On Sunday Killian Forde picked up a theme, I vaguely touched on a few weeks ago on Brassneck, the similarity between the current crisis and a pyramid selling scheme. John Banville takes a more human look at the roller coaster ride some Irish people have been on over the last year or so… (H/T Susan!)

…the start of our Age of Aquarius can be dated to that week in the spring of 1992 when the news broke in Ireland that a prominent and popular churchman, Bishop Eamonn Casey, had carried on a long affair with an Irish-American woman, and that he had a 17-year-old son by her. It was the first of a series of religio-sexual scandals to be exposed here, each one worse than its predecessor.

The bishop had been a pillar both of church and state — he was a ubiquitous presence during Pope John Paul’s visit to Ireland in 1979, but he had also done much to highlight the plight of the urban homeless — and his downfall should have been a disorienting shock to a country that was proud of being 95 percent Catholic. However, all we knew was that the church’s centuries-long stranglehold upon our necks had suddenly been loosened. Freed, we did what all free men like best to do: we started making money, and spending it. The ’90s and the first half of the noughties were our coming-of-age party. Oh, how we roistered.

And:

And yet there is, too, a curious trace of wistfulness in the air. We seem to be asking if it was really so bad in those days before Bishop Casey liberated us. Were we, if not happier, then at least more content, when we were poor? Did we not behave more courteously toward each other — did we not more readily forgive each other and ourselves for our failings? Shall we not perhaps regain something of the “real” Ireland when the suddenly toothless tiger is dead and buried? As our mothers used to say to us children when we had lost something, “You weren’t meant to have it.” Grim comfort.

Indeed. Some of the problem Banville alludes to is the close identity between the church and the most significant forms of social capital, which have often either been generated through the church or closely associated with church institutions, such as the Parish.

No doubt the fear will pass in time, but need to find new viable forms of social capital will doubtless remain…

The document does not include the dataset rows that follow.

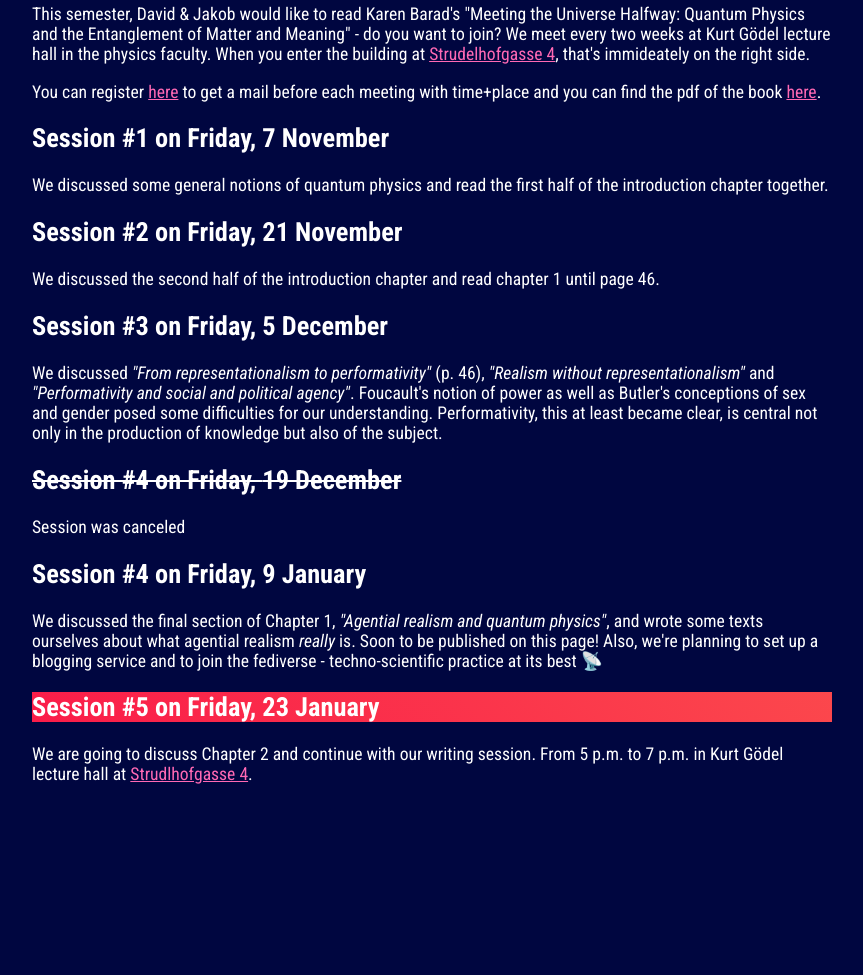
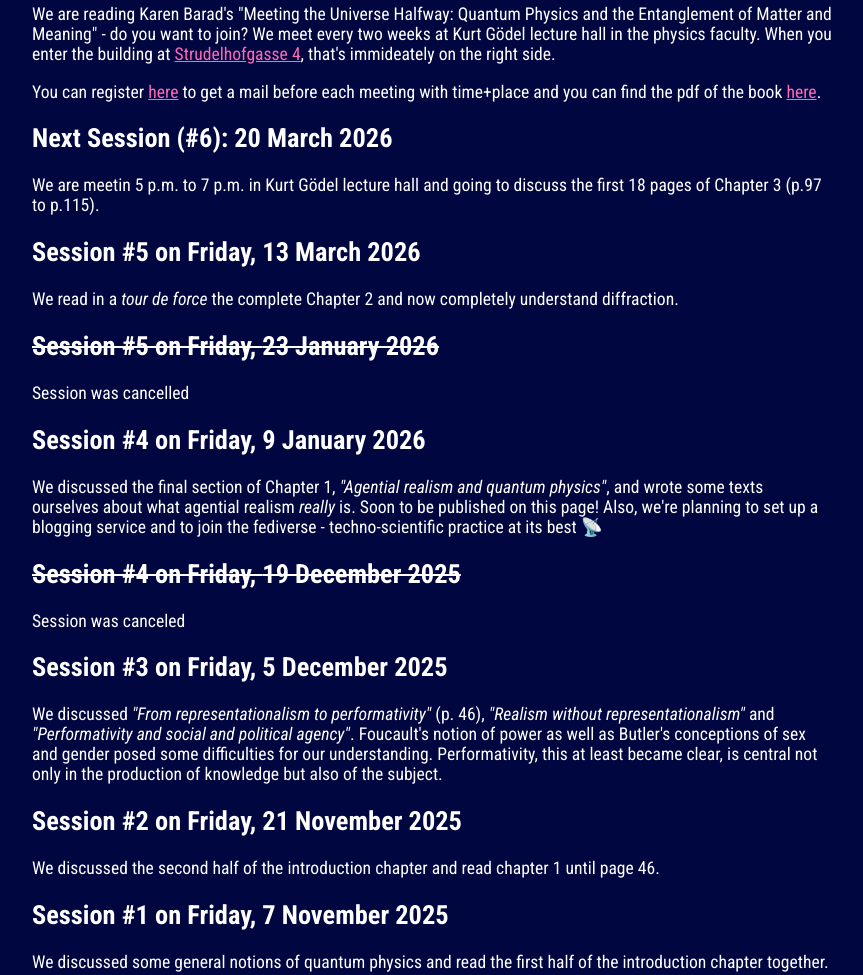
Before and after one commit to GrumpyGoedel/messapparat, a website: page public/index.html in a window 1280 px wide. Shown: the part 420-1395 px from the top of the page, without its empty margins (208-1071 px from the left). Before the commit the page ends 1262 px from the top, so only its background shows below. Drawn offline with Linux system fonts and the light colour scheme; a web font is replaced by a local one.

Commit message:
update meeting 20 March 2026 and changed order of meeting protocols.

```diff
--- a/public/index.html
+++ b/public/index.html
@@ -15,28 +15,36 @@
   <div class="container">
   <h1><span style="color: pink;">WELCOME</span> <span style="color: crimson;">TO</span> <span style="color: hotpink;">THE</span> <span style="color: orange;">READING</span> <span style="color: darkorange;">CIRCLE</span></h1>
   <div class="whirly-box"></div>
-  <p>This semester, David & Jakob would like to read Karen Barad's "Meeting the Universe Halfway:
+  <p>We are reading Karen Barad's "Meeting the Universe Halfway:
   Quantum Physics and the Entanglement of Matter and Meaning" - do you want to join?
   We meet every two weeks at Kurt Gödel lecture hall in the physics faculty. When you enter the building at
   <a href="https://maps.app.goo.gl/odB45acjhfs1DjLo6">Strudelhofgasse 4</a>, that's immideately on the right side.</p>
   <p>You can register <a href="https://forms.gle/EVXkMgd9iGo9FD8y9">here</a> to get a mail before each meeting with time+place and
   you can find the pdf of the book  <a href="files/Meeting the Universe Halfway (Barad 2007).pdf" target="_blank">here</a>.</p>
-
-  <h2>Session #1 on Friday, <span style="white-space: nowrap;">7 November</span></h2>
-  <p>We discussed some general notions of quantum physics and read the first half of the introduction chapter together.</p>
-  <h2>Session #2 on Friday, <span style="white-space: nowrap;">21 November</span></h2>
-  <p>We discussed the second half of the introduction chapter and read chapter 1 until page 46.</p>
-  <h2>Session #3 on Friday, <span style="white-space: nowrap;">5 December</span></h2>
+  <h2>Next Session (#6): <span style="white-space: nowrap;">20 March 2026</span></h2>
+  <p>We are meetin 5 p.m. to 7 p.m. in Kurt Gödel lecture hall and going to discuss the first 18 pages of Chapter 3 (p.97 to p.115).</p>
+  <h2>Session #5 on Friday, 13 March 2026</h2>
+  <p>We read in a <i>tour de force</i> the complete Chapter 2 and now completely understand diffraction.</p>
+  <h2><s>Session #5 on Friday, <span style="white-space: nowrap;">23 January 2026</span></s></h2>
+  <p>Session was cancelled</p>
+  <h2>Session #4 on Friday, <span style="white-space: nowrap;">9 January 2026</span></h2>
+  <p>We discussed the final section of Chapter 1, <i>"Agential realism and quantum physics"</i>, and wrote some texts ourselves about what agential realism <i>really</i> is.
+    Soon to be published on this page! Also, we're planning to set up a blogging service and to join the fediverse - techno-scientific practice at its best 📡</p>
+  <h2><s>Session #4 on Friday, <span style="white-space: nowrap;">19 December 2025</span></s></h2>
+  <p>Session was canceled</p>
+  <h2>Session #3 on Friday, <span style="white-space: nowrap;">5 December 2025</span></h2>
   <p>We discussed <i>"From representationalism to performativity"</i> (p. 46), <i>"Realism without representationalism"</i> and <i>"Performativity and social and political agency"</i>.
     Foucault's notion of power as well as Butler's conceptions of sex and gender posed some difficulties for our understanding. Performativity, this at least became clear, is central
     not only in the production of knowledge but also of the subject.</p>
-  <h2><s>Session #4 on Friday, <span style="white-space: nowrap;">19 December</span></s></h2>
-  <p>Session was canceled</p>
-  <h2>Session #4 on Friday, <span style="white-space: nowrap;">9 January</span></h2>
-  <p>We discussed the final section of Chapter 1, <i>"Agential realism and quantum physics"</i>, and wrote some texts ourselves about what agential realism <i>really</i> is.
-    Soon to be published on this page! Also, we're planning to set up a blogging service and to join the fediverse - techno-scientific practice at its best 📡</p>
-  <h2 class="wavy-title">Session #5 on Friday, <span style="white-space: nowrap;">23 January</span></h2>
-  <p>We are going to discuss Chapter 2 and continue with our writing session. From 5 p.m. to 7 p.m. in Kurt Gödel lecture hall at <a href="https://maps.app.goo.gl/odB45acjhfs1DjLo6">Strudlhofgasse 4</a>.</p>
+  <h2>Session #2 on Friday, <span style="white-space: nowrap;">21 November 2025</span></h2>
+  <p>We discussed the second half of the introduction chapter and read chapter 1 until page 46.</p>
+  <h2>Session #1 on Friday, <span style="white-space: nowrap;">7 November 2025</span></h2>
+  <p>We discussed some general notions of quantum physics and read the first half of the introduction chapter together.</p>
+
+
+
+
+
 </div>
 </body>
 </html>
```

Mick is founding editor of Slugger. He has written papers on the impacts of the Internet on politics and the wider media and is a regular guest and speaking events across Ireland, the UK and Europe. Twitter: @MickFealty